Happiness always seems to be just around the corner, waiting for us after we achieve the next goal. Yet contrary to that train of thought, research suggests that happiness doesn't come as a result of success — it actually helps fuel success.
Psychologist Shawn Achor spent over a decade researching happiness at Harvard University and wrote in the The Happiness Advantage that:
When we are positive, our brains become more engaged, creative, motivated, energetic, resilient, and productive at work.
Happiness is a key ingredient to better performance, which leads to success. Amongst a few other activities, Achor recommends meditation, investing in relationships, and spending more money on experiences and less on possessions in order to become happier. Various studies and meta analyses have shown happiness to be correlated to success in many different contexts (including work, health, creativity and sociability).
For even for the most pragmatic of us, that means happiness becomes much more than just a vague destination.
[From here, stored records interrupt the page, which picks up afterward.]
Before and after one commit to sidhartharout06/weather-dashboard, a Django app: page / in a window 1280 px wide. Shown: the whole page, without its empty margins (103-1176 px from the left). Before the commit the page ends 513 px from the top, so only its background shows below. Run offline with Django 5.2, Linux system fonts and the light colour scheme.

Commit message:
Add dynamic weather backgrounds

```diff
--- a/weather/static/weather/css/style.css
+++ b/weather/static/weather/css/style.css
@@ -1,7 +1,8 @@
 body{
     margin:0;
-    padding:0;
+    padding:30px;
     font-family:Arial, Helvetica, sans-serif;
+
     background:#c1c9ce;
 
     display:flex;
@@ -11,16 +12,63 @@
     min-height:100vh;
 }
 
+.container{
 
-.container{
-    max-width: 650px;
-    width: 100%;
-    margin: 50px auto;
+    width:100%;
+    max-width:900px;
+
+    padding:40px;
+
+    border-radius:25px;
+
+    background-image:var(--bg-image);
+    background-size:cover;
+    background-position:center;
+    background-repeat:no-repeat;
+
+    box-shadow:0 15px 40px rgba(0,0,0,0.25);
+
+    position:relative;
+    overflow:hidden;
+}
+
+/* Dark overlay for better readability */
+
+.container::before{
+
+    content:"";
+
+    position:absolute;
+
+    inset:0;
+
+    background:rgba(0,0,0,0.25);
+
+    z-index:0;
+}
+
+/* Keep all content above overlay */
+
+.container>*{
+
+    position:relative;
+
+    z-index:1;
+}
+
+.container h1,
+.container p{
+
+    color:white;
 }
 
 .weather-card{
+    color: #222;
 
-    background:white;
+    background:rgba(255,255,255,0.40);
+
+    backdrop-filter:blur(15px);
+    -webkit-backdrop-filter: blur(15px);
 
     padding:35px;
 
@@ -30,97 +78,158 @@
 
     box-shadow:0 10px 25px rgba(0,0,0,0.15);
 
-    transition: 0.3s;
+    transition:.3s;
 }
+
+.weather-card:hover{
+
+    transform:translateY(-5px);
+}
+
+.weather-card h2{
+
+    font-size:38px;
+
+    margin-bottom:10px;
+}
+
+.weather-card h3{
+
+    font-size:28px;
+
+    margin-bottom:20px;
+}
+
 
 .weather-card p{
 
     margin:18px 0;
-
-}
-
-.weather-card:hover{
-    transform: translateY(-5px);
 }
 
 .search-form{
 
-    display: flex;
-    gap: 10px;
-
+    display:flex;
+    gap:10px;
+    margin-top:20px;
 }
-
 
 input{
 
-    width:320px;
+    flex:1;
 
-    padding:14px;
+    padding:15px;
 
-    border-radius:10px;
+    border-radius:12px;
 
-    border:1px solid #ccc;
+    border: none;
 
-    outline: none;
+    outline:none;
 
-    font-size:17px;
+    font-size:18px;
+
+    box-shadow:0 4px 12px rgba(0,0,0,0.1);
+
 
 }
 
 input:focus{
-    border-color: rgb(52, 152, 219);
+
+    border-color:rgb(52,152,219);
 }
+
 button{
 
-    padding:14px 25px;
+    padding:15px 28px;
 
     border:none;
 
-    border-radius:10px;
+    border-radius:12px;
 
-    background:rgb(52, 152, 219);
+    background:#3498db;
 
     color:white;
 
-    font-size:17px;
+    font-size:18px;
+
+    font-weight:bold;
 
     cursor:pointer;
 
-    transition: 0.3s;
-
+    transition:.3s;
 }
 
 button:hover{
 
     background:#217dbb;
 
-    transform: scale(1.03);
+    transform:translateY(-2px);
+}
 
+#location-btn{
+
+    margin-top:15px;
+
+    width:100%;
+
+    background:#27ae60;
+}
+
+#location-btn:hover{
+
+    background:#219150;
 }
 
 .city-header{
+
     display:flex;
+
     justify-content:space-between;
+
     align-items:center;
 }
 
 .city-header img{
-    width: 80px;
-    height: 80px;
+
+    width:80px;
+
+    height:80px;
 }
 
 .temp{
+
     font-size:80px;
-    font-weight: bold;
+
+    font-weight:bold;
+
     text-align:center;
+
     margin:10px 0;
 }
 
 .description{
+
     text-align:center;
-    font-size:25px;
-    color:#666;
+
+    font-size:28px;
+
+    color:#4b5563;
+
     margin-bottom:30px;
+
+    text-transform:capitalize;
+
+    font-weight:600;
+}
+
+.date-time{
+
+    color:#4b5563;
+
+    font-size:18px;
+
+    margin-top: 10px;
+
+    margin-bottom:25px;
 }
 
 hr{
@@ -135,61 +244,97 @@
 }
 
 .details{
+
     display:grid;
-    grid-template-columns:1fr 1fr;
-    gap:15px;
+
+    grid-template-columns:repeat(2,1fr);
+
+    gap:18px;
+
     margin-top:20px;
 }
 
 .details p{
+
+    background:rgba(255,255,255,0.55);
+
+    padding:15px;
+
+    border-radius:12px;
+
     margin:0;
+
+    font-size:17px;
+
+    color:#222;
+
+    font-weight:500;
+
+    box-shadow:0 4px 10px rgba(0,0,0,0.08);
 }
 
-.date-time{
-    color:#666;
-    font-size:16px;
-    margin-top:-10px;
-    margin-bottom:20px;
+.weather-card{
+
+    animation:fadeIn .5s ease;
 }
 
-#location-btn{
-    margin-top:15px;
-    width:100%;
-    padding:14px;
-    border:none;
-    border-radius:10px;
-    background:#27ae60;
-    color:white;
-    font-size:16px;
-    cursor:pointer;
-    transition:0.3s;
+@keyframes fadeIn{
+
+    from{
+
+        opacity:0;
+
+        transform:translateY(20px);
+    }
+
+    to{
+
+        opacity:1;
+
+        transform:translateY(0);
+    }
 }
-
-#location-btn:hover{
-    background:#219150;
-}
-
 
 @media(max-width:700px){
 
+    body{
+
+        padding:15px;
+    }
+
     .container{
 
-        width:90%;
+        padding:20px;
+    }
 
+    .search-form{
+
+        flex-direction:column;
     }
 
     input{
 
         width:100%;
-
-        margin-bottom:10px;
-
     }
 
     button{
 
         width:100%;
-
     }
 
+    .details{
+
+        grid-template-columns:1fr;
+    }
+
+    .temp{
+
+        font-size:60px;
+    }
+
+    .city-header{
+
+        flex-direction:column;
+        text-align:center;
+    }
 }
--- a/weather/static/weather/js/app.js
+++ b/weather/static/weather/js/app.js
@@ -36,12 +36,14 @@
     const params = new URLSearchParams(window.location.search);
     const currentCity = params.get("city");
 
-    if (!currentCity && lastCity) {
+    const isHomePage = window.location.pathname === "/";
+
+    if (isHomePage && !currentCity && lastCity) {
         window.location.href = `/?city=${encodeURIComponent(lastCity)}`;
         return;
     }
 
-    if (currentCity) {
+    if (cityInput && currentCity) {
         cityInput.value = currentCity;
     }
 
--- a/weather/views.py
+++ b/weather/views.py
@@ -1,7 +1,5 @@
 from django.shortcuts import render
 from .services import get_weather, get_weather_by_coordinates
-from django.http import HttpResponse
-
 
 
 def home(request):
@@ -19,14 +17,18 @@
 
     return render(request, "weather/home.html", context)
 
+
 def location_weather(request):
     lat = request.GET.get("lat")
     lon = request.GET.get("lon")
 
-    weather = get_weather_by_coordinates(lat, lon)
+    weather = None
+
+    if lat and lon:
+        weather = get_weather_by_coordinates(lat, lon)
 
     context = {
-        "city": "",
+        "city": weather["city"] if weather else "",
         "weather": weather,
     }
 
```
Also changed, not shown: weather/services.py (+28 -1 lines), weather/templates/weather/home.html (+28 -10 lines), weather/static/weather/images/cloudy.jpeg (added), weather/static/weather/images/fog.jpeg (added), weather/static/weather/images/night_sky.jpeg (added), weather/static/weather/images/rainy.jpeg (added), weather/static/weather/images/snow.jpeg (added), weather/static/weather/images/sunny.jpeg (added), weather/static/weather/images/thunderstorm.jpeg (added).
Prioritising our happiness doesn't just bring us short-term pleasure; it also could pave the way for future success.